When I was in my 30s, I loved shopping. But now I’m repulsed by the thought of unruly Parisian crowds and long lines for a dusty dressing room. Actually, these are the only lines in Paris that people actually respect. After all, who wants to risk crossing a parisienne and her potential fashion finds? Another bémol, or flat note, is the lack of any available colors other than black, gray, or dark black, and this, in the City of Light.
It’s a well-known fact that Parisians love wearing black. Sure, it’s a slimming color, even if it is a bit gloomy to see colorless throngs on the boulevard St. Germain. But what fashion magazines and style books (see Olivier Magny’s humorous book, right) don’t tell us about is the other dark side of the Parisian wardrobe. Why do Parisians really wear all that black?
One concern is space. My friends in the States all seem to have gigantic dressings, or walk-in closets, but in Paris, closets are rare. And sometimes they contain other, more essential things, like refrigerators (no joke). Many of us store our clothes in old-fashioned, too-small armoires. Here at home, ours is about to explode. The clothes are packed in there so tightly that freshly-pressed shirts come out the next day looking like crumpled paper lunch bags.
The result of less space is that wittingly or not, Parisians adhere to the capsule wardrobe principle and buy fewer clothes. And they wear those same clothes pretty much all the time. But if you wear hot pink pants every day, it gets kind of obvious, whereas a basic pair of black slim pants are a little less noticeable.
Je ne sais quoi = dirt?
And what if the other reasons women wear black are also a lot less glamorous than we thought? People from other countries feel anxious, or complexé, when they compare themselves to Parisian women: so chic, with that je ne sais quoi. What if that “I-don’t-know-what” is that black shows dirt less than colors do?

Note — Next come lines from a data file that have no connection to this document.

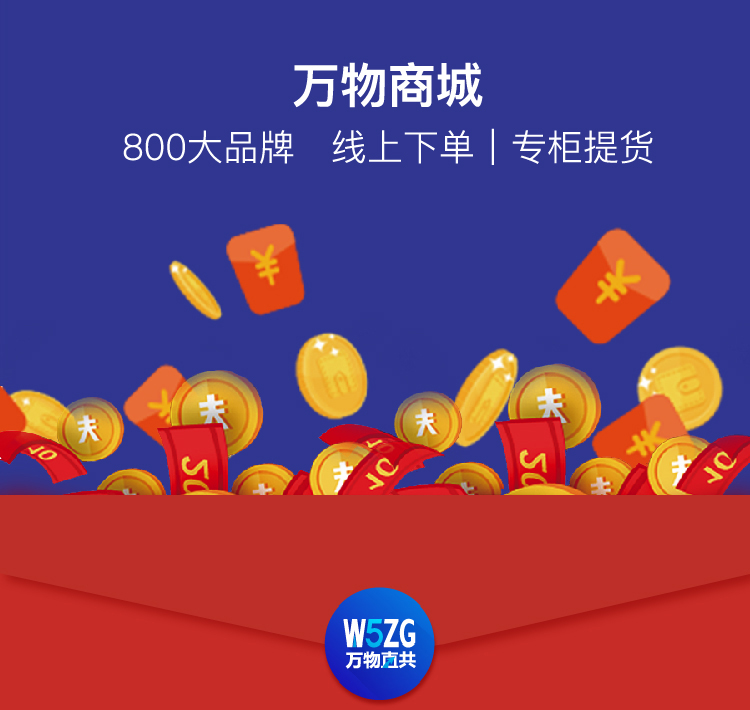
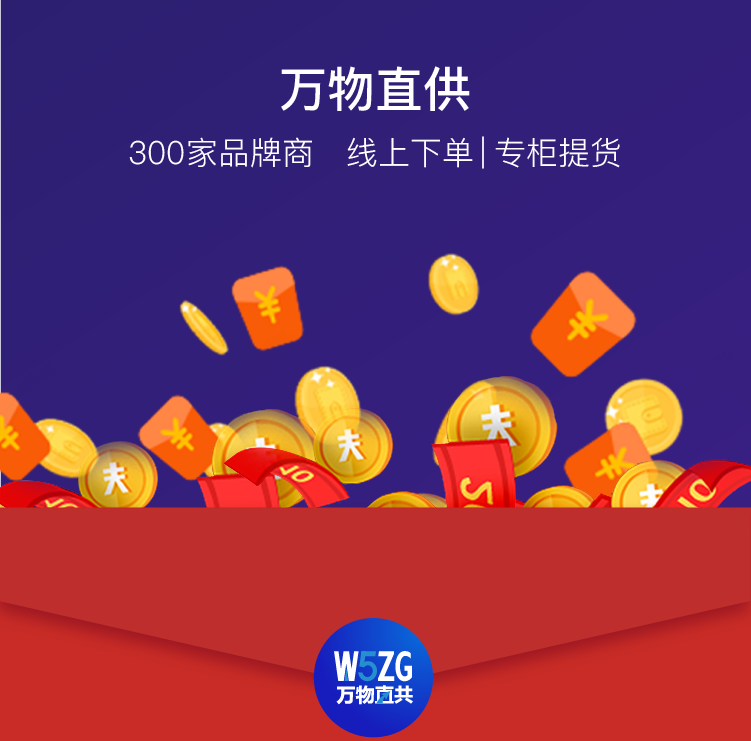
update 领券页面更改

diff --git a/src/views/my/src/myAccount/src/receiveTicket.vue b/src/views/my/src/myAccount/src/receiveTicket.vue
@@ -3,7 +3,7 @@
     nav-bar(background="white")
       .topLeft(slot="left", @click="$router.replace('/home')")
         img(src="../../../../../assets/img/back@2x.png", style="width:.3rem")
-      .topCenter(slot="center") 万物商城现金券
+      .topCenter(slot="center", style="width: 5rem;text-align:center;") 万物直供商城现金券
       .topRight(slot="right")
     .content(v-loading="loadingFlag")
       <!--img.bg(:src="showSuccess?require('../../../../../assets/img/3-01.jpg'):require('../../../../../assets/img/1-01.jpg')")-->
@@ -12,14 +12,19 @@
         .formBottom
           input(placeholder="请输入手机号领取", v-if="!isLoginFlag", v-model="phone", type="number")
           .btn(@click="receive") 点击领取
-          .text 万物商城送你现金券，购物更省钱！
+          .text 万物直供商城送您现金券，购物更省钱！
       .successWrapper(v-if="showSuccess")
         .topWrapper
-          .price {{price}}
-            span 元
+          .success(v-if="getSuccess")
+            .price {{price}}
+              span 元
+            .successDec 恭喜您获得“万物直供”商城
+          .againDec(v-if="!getSuccess")
+            .line1 已经领过券了哦~
+            .line2 您可以推荐亲友领券！
         .bottomWrapper
           img.ewm(src="../../../../../assets/img/gzh.jpg")
-          .dec 长按关注“万物直供商城”公众号
+          .dec 长按关注“万物直供”商城公众号
           .downloadWrapper
             a.btn(href="http://a.app.qq.com/o/simple.jsp?pkgname=com.w5kj.w5mall&fromcase=40002")
             a.btn(href="https://itunes.apple.com/cn/app/%E4%B8%87%E7%89%A9%E7%9B%B4%E4%BE%9B/id1391512233?mt=8")
@@ -36,7 +41,8 @@
         showSuccess:false,
         url: '',
         price: 0,
-        loadingFlag: false
+        loadingFlag: false,
+        getSuccess: false
       }
     },
     created () {
@@ -101,11 +107,12 @@
             }
           }).then(function (response) {
             _this.loadingFlag = false
-            if (response.data.code === '081') {
-              _this.price = response.data.data
+            if (response) {
               _this.showSuccess = true;
-            } else {
-              _this.$message.error(response.data.msg)
+              if (response.data.msg != '您已经超过领取上限') {
+                _this.price = response.data.data
+                _this.getSuccess = true;
+              }
             }
           })
         }
@@ -210,7 +217,7 @@
     width: 100%;
     height: 50%;
     position: relative;
-    background: url("../../../../../assets/img/issue2@3x.jpg") no-repeat top left;
+    background: url("../../../../../assets/img/issue2@3x.png") no-repeat top left;
     background-size: 100% 100%;
 
   }
@@ -275,5 +282,29 @@
     color: #fff;
     font-size: .4rem;
     margin-top: .2rem;
+  }
+  .successDec {
+    width: 100%;
+    position: absolute;
+    text-align: center;
+    bottom: 2.8rem;
+    left: 0;
+    font-size: .53rem;
+    color: #c82c26;
+  }
+  .success {
+    width: 100%;
+    height: 100%;
+    position: relative;
+  }
+  .againDec {
+    width: 100%;
+    position: absolute;
+    text-align: center;
+    bottom: 1.5rem;
+    left: 0;
+    font-size: .53rem;
+    color: #c82c26;
+    line-height: 1.5;
   }
 </style>

diff --git a/src/views/my/src/myAccount/src/receiveTicketGH.vue b/src/views/my/src/myAccount/src/receiveTicketGH.vue
@@ -3,7 +3,7 @@
     nav-bar(background="white")
       .topLeft(slot="left", @click="$router.replace('/home')")
         img(src="../../../../../assets/img/back@2x.png", style="width:.3rem")
-      .topCenter(slot="center") 万物商城现金券
+      .topCenter(slot="center") 万物直供商城现金券
       .topRight(slot="right")
     .content(v-loading="loadingFlag")
       .form(v-if="!showSuccess")
@@ -11,20 +11,20 @@
         .formBottom
           input(placeholder="请输入手机号领取", v-if="!isLoginFlag", v-model="phone", type="number")
           .btn(@click="receive") 点击领取
-          .text 南京工会送你现金券，购物更省钱！
+          .text 南京工会送您现金券，购物更省钱！
       .successWrapper(v-if="showSuccess")
         .topWrapper
           .success(v-if="getSuccess")
             .price {{price}}
               span 元
-            .successDec 恭喜您获得“万物直供”
+            .successDec 恭喜您获得“万物直供”商城
           .againDec(v-if="!getSuccess")
             .line1 领券成功~
             .line2 您可以推荐亲友领券！
         .bottomWrapper
           .goHome(@click="$router.replace('/home')") 进入万物直供首页
-          a.link(href="http://a.app.qq.com/o/simple.jsp?pkgname=com.w5kj.w5mall&fromcase=40002") 下载万物APP（安卓版）
-          a.link(href="https://itunes.apple.com/cn/app/%E4%B8%87%E7%89%A9%E7%9B%B4%E4%BE%9B/id1391512233?mt=8") 下载万物APP（苹果版）
+          a.link(href="http://a.app.qq.com/o/simple.jsp?pkgname=com.w5kj.w5mall&fromcase=40002") 下载万物直供APP（安卓版）
+          a.link(href="https://itunes.apple.com/cn/app/%E4%B8%87%E7%89%A9%E7%9B%B4%E4%BE%9B/id1391512233?mt=8") 下载万物直供APP（苹果版）
           .dec.first 点击下载“万物直供”APP
           .dec 或者进入应用商店搜索“万物直供”下载
 </template>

Without judgement, or getting into the “French people’s hygiene” discussion that dates from the Middle Ages (when no one, anywhere, bathed very often), a lot of people here really do wash their hair only a few times a week, and they certainly wash their clothes less often than Americans. So what?
And anyway, the name of the game is to look (and smell) like everyone else, so first you fit in by wearing black, and then you stun them with your wardrobe “star”: the handsome suede handbag, or a well-fitting haute couture jacket. (If you own an article of clothing from Lanvin or Dior you know what kind of fit I’m talking about, as if it were tailored just for you.) Or just an amazing sautoir, or long necklace (like from this shop) – but rarely a statement necklace, which is too indiscreet.

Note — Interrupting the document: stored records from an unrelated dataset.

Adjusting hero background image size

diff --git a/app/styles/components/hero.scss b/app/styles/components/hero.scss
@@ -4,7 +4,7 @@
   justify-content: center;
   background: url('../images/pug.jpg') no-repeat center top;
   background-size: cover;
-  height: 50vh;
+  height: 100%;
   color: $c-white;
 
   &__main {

And that’s the whole point: discretion. Calling attention to oneself through clothing or sparkly jewels is vulgar – but charming everyone with your wit and and sparkling personality? Parfait.

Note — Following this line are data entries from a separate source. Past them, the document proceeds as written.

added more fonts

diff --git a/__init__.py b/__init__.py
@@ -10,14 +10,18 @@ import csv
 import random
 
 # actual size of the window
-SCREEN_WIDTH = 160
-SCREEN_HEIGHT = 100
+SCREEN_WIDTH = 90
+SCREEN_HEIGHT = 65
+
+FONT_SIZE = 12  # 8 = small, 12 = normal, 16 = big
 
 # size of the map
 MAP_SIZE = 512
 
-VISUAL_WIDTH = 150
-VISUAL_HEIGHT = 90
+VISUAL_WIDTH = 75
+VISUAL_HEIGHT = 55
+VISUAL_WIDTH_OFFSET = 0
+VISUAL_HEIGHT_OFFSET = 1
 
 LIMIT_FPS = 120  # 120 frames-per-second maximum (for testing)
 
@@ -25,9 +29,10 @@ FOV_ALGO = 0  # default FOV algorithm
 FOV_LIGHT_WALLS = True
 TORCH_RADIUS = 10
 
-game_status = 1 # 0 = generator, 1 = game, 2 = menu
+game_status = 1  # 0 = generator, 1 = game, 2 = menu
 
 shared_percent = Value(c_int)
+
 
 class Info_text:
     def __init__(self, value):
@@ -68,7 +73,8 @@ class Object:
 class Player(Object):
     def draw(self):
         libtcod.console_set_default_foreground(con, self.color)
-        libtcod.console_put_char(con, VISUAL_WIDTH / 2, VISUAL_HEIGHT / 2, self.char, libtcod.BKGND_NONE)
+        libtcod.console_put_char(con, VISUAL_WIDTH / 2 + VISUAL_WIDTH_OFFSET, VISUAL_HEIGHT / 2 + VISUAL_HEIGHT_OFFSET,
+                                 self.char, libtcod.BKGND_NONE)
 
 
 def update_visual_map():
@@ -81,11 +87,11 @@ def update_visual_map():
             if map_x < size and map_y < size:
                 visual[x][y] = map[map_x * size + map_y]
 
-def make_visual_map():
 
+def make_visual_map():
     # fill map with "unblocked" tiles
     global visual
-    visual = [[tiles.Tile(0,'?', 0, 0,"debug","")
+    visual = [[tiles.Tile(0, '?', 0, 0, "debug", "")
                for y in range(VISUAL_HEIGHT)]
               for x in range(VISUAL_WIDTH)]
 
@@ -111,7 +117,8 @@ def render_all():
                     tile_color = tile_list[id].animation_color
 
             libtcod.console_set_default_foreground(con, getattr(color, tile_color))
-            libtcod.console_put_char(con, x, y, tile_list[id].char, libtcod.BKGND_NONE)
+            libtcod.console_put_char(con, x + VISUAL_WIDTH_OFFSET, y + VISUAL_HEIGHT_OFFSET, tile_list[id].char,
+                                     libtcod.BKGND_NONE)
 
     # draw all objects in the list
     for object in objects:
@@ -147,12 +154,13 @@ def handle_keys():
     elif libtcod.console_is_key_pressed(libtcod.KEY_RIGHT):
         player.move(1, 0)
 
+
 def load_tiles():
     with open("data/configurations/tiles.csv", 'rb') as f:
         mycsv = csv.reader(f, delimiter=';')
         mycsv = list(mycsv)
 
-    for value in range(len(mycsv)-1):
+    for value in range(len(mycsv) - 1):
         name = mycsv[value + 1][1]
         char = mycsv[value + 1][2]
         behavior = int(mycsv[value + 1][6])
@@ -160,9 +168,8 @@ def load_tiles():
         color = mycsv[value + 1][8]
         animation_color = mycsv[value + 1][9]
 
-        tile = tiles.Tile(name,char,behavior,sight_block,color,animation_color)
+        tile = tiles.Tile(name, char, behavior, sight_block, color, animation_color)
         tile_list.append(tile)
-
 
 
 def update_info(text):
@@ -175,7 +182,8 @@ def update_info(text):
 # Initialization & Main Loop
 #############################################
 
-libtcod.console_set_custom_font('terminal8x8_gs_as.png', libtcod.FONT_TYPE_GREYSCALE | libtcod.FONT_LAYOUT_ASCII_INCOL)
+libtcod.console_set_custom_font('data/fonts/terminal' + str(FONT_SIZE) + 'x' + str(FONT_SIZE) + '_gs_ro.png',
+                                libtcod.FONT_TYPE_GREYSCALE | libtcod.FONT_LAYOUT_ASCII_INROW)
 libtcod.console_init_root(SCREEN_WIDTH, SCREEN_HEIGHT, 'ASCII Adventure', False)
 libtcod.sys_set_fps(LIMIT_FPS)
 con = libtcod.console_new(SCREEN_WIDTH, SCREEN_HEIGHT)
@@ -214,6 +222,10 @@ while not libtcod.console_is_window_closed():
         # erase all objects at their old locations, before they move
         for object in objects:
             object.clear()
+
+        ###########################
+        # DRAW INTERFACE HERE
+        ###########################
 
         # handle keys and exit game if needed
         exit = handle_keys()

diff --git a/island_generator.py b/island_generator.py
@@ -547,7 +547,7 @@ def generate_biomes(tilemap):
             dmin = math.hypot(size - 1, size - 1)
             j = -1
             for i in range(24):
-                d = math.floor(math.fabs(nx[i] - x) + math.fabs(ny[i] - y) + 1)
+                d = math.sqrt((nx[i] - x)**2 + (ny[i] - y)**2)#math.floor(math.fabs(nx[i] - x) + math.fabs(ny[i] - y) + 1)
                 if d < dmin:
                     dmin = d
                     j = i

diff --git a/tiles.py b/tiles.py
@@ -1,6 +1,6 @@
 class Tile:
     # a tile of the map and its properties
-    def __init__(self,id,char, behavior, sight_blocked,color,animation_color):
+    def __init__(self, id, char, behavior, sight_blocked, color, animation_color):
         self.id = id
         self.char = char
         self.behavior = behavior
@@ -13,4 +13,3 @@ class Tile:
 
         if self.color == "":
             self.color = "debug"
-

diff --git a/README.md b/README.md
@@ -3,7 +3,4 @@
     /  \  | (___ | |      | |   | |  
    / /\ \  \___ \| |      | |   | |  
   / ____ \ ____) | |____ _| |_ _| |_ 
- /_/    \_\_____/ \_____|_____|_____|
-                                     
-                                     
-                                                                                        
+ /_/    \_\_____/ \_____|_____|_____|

“This old thing?”
Or is this false modesty? Many interviews with French fashion icons quote the same thing, said differently each time: “I don’t follow fashion!” which is the French equivalent of “What, this old thing? I just threw it on.” Really? Parisian fashionistas put a lot of effort into looking like they’ve made no effort. But how does that help us, the little people, with budgets, and hardly any time to primp?
So a few years ago, I decided that instead of waiting for that personal shopping fairy, or trying to make myself love shopping again, I would simplify my look and in the process, my life. Not only by wearing black, but also by wearing black. And by finding some talented go-to designers.
One of my favorite black “star” items comes from Clara Collins. Over the years, she’s done some great pinstripes, which I love. But hers are always done with a twist: for example, with puffy, angular shoulders (here, in white) on a plain button-down shirt.
I had the pleasure of meeting the sprightly, charming Clara Collin (no “s” on her real name) for an interview, and to talk about food. A native of Hong Kong, Clara came to Paris, because as her father said, she had “too much joie de vivre” (as if you could ever have too much!) and he called her a “half-filled bucket” which means a dilettante.
Shopping tips, anyone?
And yet dilettantes tend to make great artists. So Clara studied at the Beaux Arts here, and then at the École Duperré, the School of Design, Fashion, and Creation. In 1994, she began her company, Clara Collins.
One of the reasons I like Clara Collins’ clothing is for its contemporary practicality (not just because she sometimes makes black shirts). Pockets are built into most of her clothing, even if it’s only on one side, and there’s nothing too flouncy or flourished that it isn’t essential city wear.
So even though I still don’t relish shopping, Clara Collins and black have made my Parisian life a lot easier. If you don’t like shopping, do you have any tips to make the task more pleasant? Please share in the comments sections below – merci!